### Aim of the exercise
From the entries that follow, copy each line in which "sprawdzanie" appears.

─── Data ───

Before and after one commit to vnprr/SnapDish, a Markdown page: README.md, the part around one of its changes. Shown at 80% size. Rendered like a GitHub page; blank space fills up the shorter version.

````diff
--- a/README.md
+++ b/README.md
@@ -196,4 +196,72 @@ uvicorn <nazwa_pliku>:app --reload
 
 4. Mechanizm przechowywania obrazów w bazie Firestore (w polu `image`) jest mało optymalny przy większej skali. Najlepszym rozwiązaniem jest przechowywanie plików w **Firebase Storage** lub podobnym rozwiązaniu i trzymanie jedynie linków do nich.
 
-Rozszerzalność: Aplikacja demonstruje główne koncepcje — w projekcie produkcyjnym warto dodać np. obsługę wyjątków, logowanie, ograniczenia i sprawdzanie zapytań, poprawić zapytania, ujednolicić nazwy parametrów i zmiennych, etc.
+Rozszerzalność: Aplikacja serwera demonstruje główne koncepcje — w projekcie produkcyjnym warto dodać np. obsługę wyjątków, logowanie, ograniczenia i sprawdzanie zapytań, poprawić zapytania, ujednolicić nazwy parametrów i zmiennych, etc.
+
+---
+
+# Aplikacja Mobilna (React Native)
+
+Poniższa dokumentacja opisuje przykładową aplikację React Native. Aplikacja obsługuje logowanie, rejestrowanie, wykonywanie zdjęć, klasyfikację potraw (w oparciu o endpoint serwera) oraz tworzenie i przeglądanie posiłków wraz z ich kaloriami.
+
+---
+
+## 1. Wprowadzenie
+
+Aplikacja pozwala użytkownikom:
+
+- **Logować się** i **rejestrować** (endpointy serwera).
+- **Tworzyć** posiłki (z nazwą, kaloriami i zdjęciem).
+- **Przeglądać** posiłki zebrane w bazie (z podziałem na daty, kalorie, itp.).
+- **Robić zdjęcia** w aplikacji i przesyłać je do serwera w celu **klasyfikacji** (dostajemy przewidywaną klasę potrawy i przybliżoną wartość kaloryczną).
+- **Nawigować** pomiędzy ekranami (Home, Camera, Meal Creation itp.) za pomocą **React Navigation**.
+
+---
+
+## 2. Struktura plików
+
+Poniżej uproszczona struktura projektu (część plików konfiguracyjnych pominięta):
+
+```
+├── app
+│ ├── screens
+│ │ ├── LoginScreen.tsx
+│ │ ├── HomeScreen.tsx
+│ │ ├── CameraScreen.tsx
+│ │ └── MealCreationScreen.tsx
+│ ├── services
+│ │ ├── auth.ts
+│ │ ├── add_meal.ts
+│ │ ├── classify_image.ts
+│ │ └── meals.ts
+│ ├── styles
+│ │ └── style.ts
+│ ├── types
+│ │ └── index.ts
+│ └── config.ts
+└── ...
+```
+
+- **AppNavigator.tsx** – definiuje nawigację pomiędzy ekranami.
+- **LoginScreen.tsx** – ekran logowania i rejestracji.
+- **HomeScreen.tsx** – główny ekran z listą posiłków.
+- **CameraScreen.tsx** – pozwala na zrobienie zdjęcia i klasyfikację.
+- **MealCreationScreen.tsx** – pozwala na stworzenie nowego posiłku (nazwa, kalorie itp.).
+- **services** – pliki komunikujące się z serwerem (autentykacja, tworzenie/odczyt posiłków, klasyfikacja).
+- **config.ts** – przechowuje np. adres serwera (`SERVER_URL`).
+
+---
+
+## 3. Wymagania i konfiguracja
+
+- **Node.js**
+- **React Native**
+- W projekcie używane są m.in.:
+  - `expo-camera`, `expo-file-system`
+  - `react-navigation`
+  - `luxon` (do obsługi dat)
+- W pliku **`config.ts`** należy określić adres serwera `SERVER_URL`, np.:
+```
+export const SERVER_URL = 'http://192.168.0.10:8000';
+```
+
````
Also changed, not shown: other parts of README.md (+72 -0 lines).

───

### Reply
-Rozszerzalność: Aplikacja demonstruje główne koncepcje — w projekcie produkcyjnym warto dodać np. obsługę wyjątków, logowanie, ograniczenia i sprawdzanie zapytań, poprawić zapytania, ujednolicić nazwy parametrów i zmiennych, etc.
+Rozszerzalność: Aplikacja serwera demonstruje główne koncepcje — w projekcie produkcyjnym warto dodać np. obsługę wyjątków, logowanie, ograniczenia i sprawdzanie zapytań, poprawić zapytania, ujednolicić nazwy parametrów i zmiennych, etc.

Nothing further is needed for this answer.